● **Your objective**
Copy the lines below as they are; omit the images they contain.

● **Records for the task**
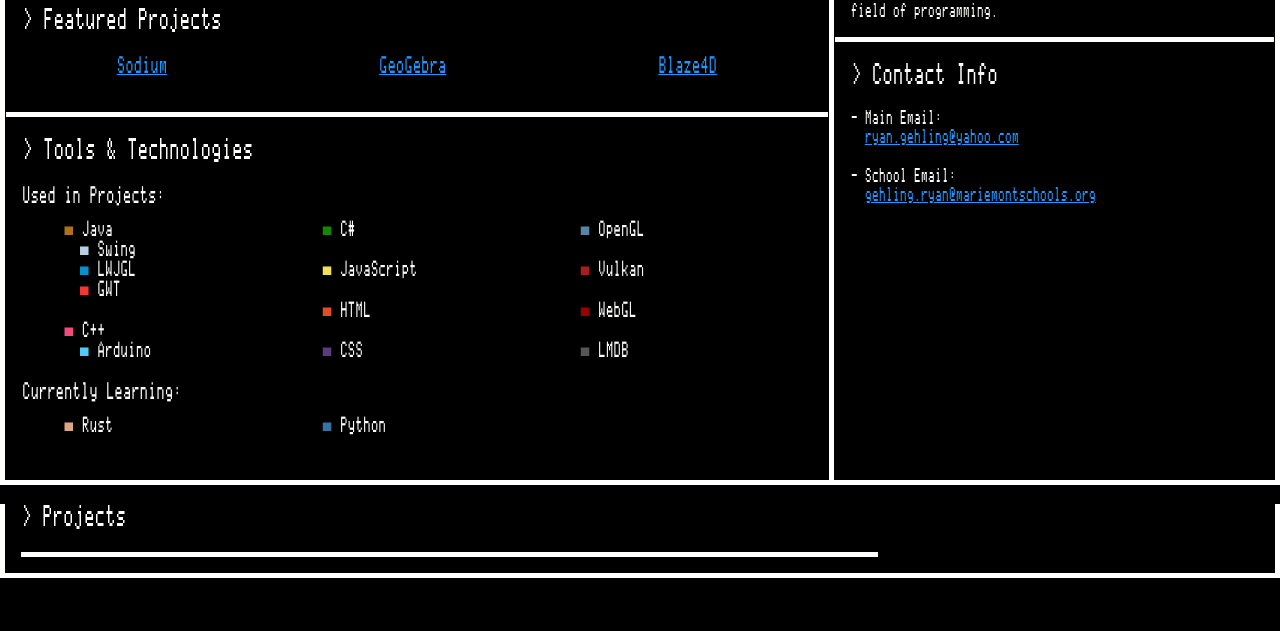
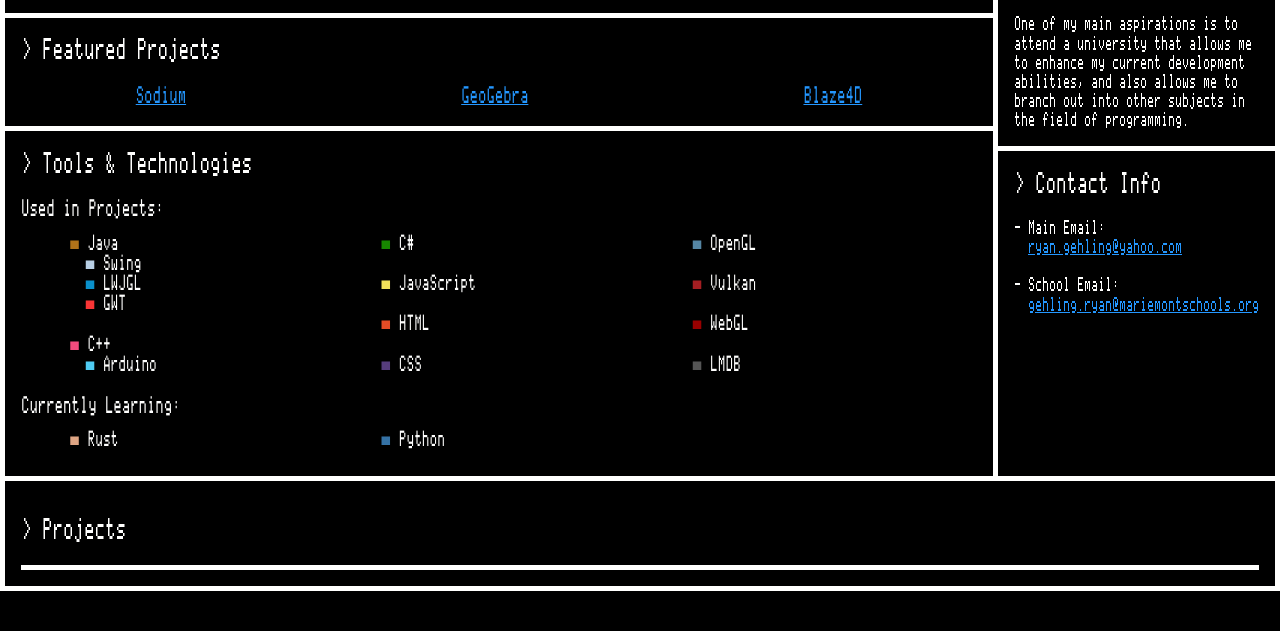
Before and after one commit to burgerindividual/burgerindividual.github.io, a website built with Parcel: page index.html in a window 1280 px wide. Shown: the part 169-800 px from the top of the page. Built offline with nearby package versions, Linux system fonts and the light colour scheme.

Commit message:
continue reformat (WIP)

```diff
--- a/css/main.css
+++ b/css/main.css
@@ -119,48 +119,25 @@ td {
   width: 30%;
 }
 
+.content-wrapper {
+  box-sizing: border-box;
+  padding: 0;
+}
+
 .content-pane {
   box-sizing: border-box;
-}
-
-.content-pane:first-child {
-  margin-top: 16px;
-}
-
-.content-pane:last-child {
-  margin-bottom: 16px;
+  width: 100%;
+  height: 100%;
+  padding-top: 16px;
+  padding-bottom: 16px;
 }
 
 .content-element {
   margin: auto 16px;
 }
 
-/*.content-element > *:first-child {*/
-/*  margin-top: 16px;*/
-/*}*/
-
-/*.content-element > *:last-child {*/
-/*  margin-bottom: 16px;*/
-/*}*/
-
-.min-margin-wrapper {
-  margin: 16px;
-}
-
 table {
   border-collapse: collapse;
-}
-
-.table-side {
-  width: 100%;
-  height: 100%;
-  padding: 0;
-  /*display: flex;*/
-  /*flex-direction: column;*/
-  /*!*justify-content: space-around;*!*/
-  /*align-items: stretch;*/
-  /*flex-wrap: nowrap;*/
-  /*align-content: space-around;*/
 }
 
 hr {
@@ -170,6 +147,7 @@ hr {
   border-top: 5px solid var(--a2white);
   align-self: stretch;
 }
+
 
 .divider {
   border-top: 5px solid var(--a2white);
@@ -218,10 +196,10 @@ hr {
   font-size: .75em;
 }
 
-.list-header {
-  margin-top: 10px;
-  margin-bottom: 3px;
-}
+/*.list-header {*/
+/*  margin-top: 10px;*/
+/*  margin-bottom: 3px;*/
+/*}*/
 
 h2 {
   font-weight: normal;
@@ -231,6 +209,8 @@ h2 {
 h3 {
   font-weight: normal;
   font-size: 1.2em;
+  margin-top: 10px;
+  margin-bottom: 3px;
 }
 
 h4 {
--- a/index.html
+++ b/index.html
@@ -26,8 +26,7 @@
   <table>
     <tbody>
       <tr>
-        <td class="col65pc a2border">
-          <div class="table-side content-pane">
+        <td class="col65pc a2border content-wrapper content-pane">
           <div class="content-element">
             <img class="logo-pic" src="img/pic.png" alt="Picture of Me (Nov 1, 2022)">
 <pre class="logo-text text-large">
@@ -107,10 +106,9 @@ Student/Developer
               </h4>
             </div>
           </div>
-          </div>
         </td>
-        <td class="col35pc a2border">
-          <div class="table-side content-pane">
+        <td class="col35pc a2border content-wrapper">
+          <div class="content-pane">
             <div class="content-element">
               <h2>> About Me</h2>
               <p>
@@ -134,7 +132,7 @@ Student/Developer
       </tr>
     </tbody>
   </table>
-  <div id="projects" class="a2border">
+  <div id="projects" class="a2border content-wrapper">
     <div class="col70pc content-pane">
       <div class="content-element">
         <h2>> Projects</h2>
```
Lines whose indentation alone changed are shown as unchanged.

● **Answer below**
Before and after one commit to burgerindividual/burgerindividual.github.io, a website built with Parcel: page index.html in a window 1280 px wide. Shown: the part 169-800 px from the top of the page. Built offline with nearby package versions, Linux system fonts and the light colour scheme.

Commit message:
continue reformat (WIP)

```diff
--- a/css/main.css
+++ b/css/main.css
@@ -119,48 +119,25 @@ td {
   width: 30%;
 }
 
+.content-wrapper {
+  box-sizing: border-box;
+  padding: 0;
+}
+
 .content-pane {
   box-sizing: border-box;
-}
-
-.content-pane:first-child {
-  margin-top: 16px;
-}
-
-.content-pane:last-child {
-  margin-bottom: 16px;
+  width: 100%;
+  height: 100%;
+  padding-top: 16px;
+  padding-bottom: 16px;
 }
 
 .content-element {
   margin: auto 16px;
 }
 
-/*.content-element > *:first-child {*/
-/*  margin-top: 16px;*/
-/*}*/
-
-/*.content-element > *:last-child {*/
-/*  margin-bottom: 16px;*/
-/*}*/
-
-.min-margin-wrapper {
-  margin: 16px;
-}
-
 table {
   border-collapse: collapse;
-}
-
-.table-side {
-  width: 100%;
-  height: 100%;
-  padding: 0;
-  /*display: flex;*/
-  /*flex-direction: column;*/
-  /*!*justify-content: space-around;*!*/
-  /*align-items: stretch;*/
-  /*flex-wrap: nowrap;*/
-  /*align-content: space-around;*/
 }
 
 hr {
@@ -170,6 +147,7 @@ hr {
   border-top: 5px solid var(--a2white);
   align-self: stretch;
 }
+
 
 .divider {
   border-top: 5px solid var(--a2white);
@@ -218,10 +196,10 @@ hr {
   font-size: .75em;
 }
 
-.list-header {
-  margin-top: 10px;
-  margin-bottom: 3px;
-}
+/*.list-header {*/
+/*  margin-top: 10px;*/
+/*  margin-bottom: 3px;*/
+/*}*/
 
 h2 {
   font-weight: normal;
@@ -231,6 +209,8 @@ h2 {
 h3 {
   font-weight: normal;
   font-size: 1.2em;
+  margin-top: 10px;
+  margin-bottom: 3px;
 }
 
 h4 {
--- a/index.html
+++ b/index.html
@@ -26,8 +26,7 @@
   <table>
     <tbody>
       <tr>
-        <td class="col65pc a2border">
-          <div class="table-side content-pane">
+        <td class="col65pc a2border content-wrapper content-pane">
           <div class="content-element">
             <img class="logo-pic" src="img/pic.png" alt="Picture of Me (Nov 1, 2022)">
 <pre class="logo-text text-large">
@@ -107,10 +106,9 @@ Student/Developer
               </h4>
             </div>
           </div>
-          </div>
         </td>
-        <td class="col35pc a2border">
-          <div class="table-side content-pane">
+        <td class="col35pc a2border content-wrapper">
+          <div class="content-pane">
             <div class="content-element">
               <h2>> About Me</h2>
               <p>
@@ -134,7 +132,7 @@ Student/Developer
       </tr>
     </tbody>
   </table>
-  <div id="projects" class="a2border">
+  <div id="projects" class="a2border content-wrapper">
     <div class="col70pc content-pane">
       <div class="content-element">
         <h2>> Projects</h2>
```
Lines whose indentation alone changed are shown as unchanged.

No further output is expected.